I have only recently discovered bothy bags. For many years I have been carrying round my Wild Country Goretex bivvy bag in the winter time. I have used it many times for planned bivvies and a few times for unplanned ones.
Now that I take the children into the mountains, I wanted some sort of emergency shelter. Buying five Goretex bivvy bags wasn't really an option, especially as I would have to carry them all. Reading various outdoor web sites, I saw bothy bags mentioned. For the other person in the world who hasn't heard of them, they are essentially a large waterproof tent, with no ground sheet. They are made of very thin material, pack into a small sack and weight 500g or less.
The theory is that you pull the bag over your head and sit on the small "seat" at the bottom. The "seat" is just a bit of material, whose primary purpose is to keep your bum dry and prevent the shelter blowing away. The fabric stops the wind and rain getting in and helps stop body heat leaking out. Although bothy bags can be used by one person, they are most effective when used by two or more people, as this generates a warm micro-climate inside the bag.

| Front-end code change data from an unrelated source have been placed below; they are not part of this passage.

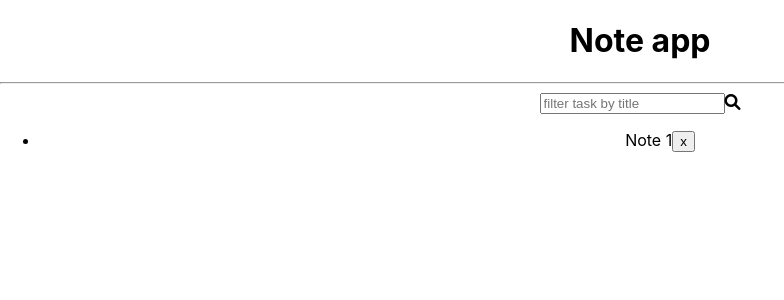
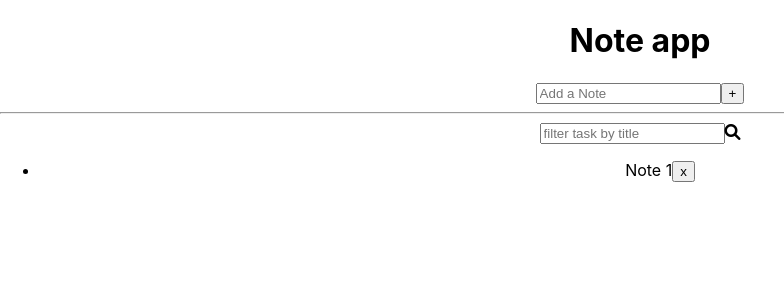
Before and after one commit to Nena629/react-challenge-todo-app, a React (Create React App) app: page / in a window 1280 px wide. Shown: the top 300 px of the page, without its empty margins (0-784 px from the left). Built offline with nearby package versions, Linux system fonts and the light colour scheme.

Commit message:
modified app css

```diff
--- a/src/App.css
+++ b/src/App.css
@@ -1,42 +1,3 @@
-.App {
+.j{
   text-align: center;
 }
-
-.App-logo {
-  height: 40vmin;
-  pointer-events: none;
-}
-
-@media (prefers-reduced-motion: no-preference) {
-  .App-logo {
-    animation: App-logo-spin infinite 20s linear;
-  }
-}
-
-.App-header {
-  background-color: #282c34;
-  min-height: 100vh;
-  display: flex;
-  flex-direction: column;
-  align-items: center;
-  justify-content: center;
-  font-size: calc(10px + 2vmin);
-  color: white;
-}
-
-.App-link {
-  color: #61dafb;
-}
-
-@keyframes App-logo-spin {
-  from {
-    transform: rotate(0deg);
-  }
-  to {
-    transform: rotate(360deg);
-  }
-}
-
-img {
-  width: 200px;
-}
--- a/src/App.js
+++ b/src/App.js
@@ -1,13 +1,15 @@
 import React from 'react'
+import AddNote from './components/addNote'
 import ListeNote from './components/ListeNote'
+import "./App.css"
 
 
 const App = () => {
     return (
-        <div style={{ textAlign: "center" }}>
+        <div className="j">
             <h1>Note app</h1>
 
-            <addNote />
+            <AddNote />
 
             <hr />
             <div className="filter border w-50 mx-auto">
--- a/src/components/addNote.js
+++ b/src/components/addNote.js
@@ -1,9 +1,9 @@
 import React from 'react'
 
-const addNote = () => {
+const AddNote = () => {
     return (
         <div>
-            <div style={{ margin: "30px", width: "1200px", justifyContent: "center" }}>
+            <div style={{justifyContent: "center" }}>
                 <input type="text" placeholder="Add a Note" className="form-control" />
                 <button className="btn btn-success">+</button>
             </div>
@@ -11,4 +11,4 @@ const addNote = () => {
     )
 }
 
-export default addNote
+export default AddNote
```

The simplest form of bag is just waterproof material. However, you can get bags with windows and pockets, into which you can slot walking poles to help suspend the shelter. Bags are available in various sizes which will accommodate groups from two to twenty.

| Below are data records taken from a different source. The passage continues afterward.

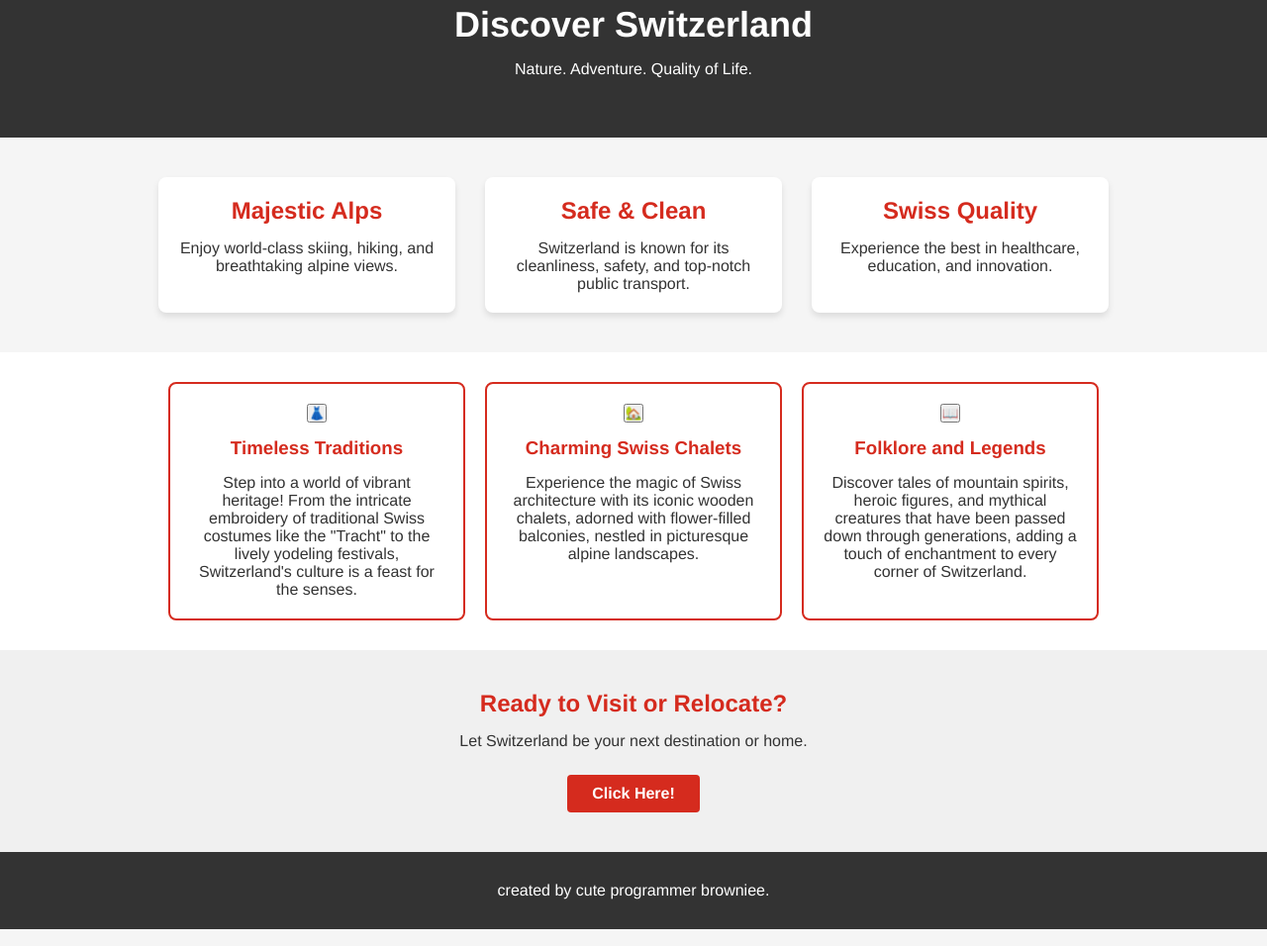
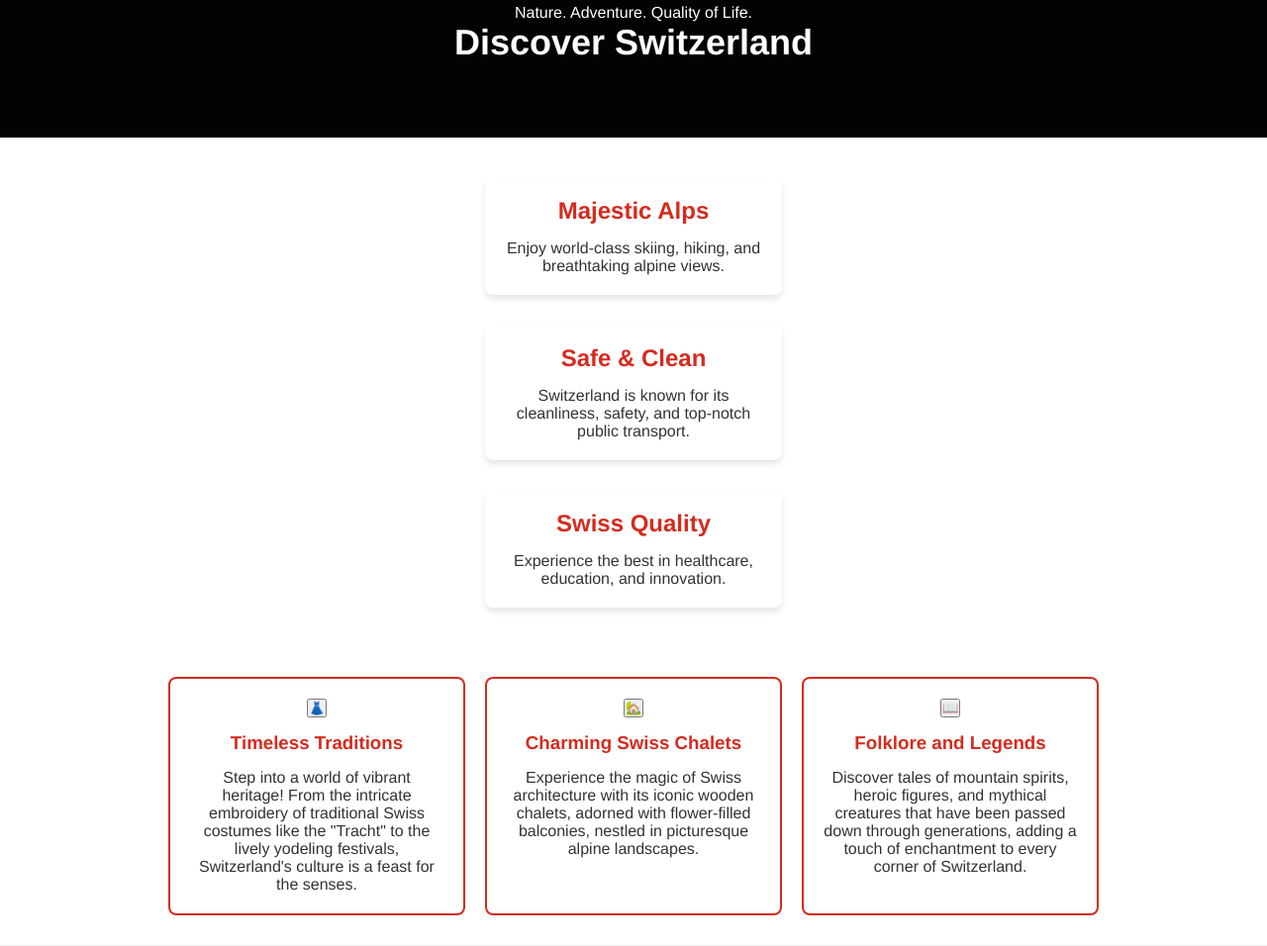
Before and after one commit to Jlb-dot/BARORO_AP2, a plain HTML site: page Switzerland/index.html in a window 1280 px wide. Shown: the part 56-1012 px from the top of the page at 99% size. Drawn offline with Linux system fonts and the light colour scheme.

Commit message:
adjust adjust

```diff
--- a/Switzerland/index.html
+++ b/Switzerland/index.html
@@ -8,10 +8,13 @@
 </head>
 <body>
   <header>
+    <p>Nature. Adventure. Quality of Life.</p>
     <h1>Discover Switzerland</h1>
-    <p>Nature. Adventure. Quality of Life.</p>
+
   </header>
+
   <section class="highlights">
+
     <div class="card">
       <h2>Majestic Alps</h2>
 
--- a/Switzerland/styles.css
+++ b/Switzerland/styles.css
@@ -7,6 +7,7 @@
 }
 
 body {
+  background: url()
   background-color: #f5f5f5;
   color: #333;
 }
@@ -19,7 +20,7 @@ h2, h3 {
 
 
 header {
-  background-color: #333;
+  background-color: #030303;
   color: white;
   text-align: center;
   padding: 60px 20px;
@@ -34,6 +35,14 @@ header h1 {
   display: flex;
   flex-wrap: wrap;
   justify-content: center;
+  gap: 30px;
+  padding: 40px 20px;
+}
+
+.highlights {
+  display: flex;
+  flex-direction: column;
+  align-items: center;
   gap: 30px;
   padding: 40px 20px;
 }
@@ -83,7 +92,7 @@ header h1 {
 footer {
   text-align: center;
   padding: 30px;
-  background-color: #333;
+  background-color: #030303;
   color: white;
 }
 
@@ -182,5 +191,5 @@ footer {
 }
 
 .back-button a:hover {
-  background-color: #b5251d;
+  background-color: #3c3232;
 }
```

Since there are five of us, I ended up buying a bag suitable for four, reckoning that I could fit two adults and three children inside. You don't need to wait for an emergency to use your bothy bag, they make great lunch shelters. I recently used mine on Moel Siabod in freezing rain, and a high wind. I was warm and comfortable and I wished that I had bought a bothy shelter years ago!
The shelter that I bought was a Terra Nova Bothy 4. This has a couple of windows and slots for trekking poles. A nice touch is that the stuff sack is permanently attached to the bag, so it won't blow away or get lost.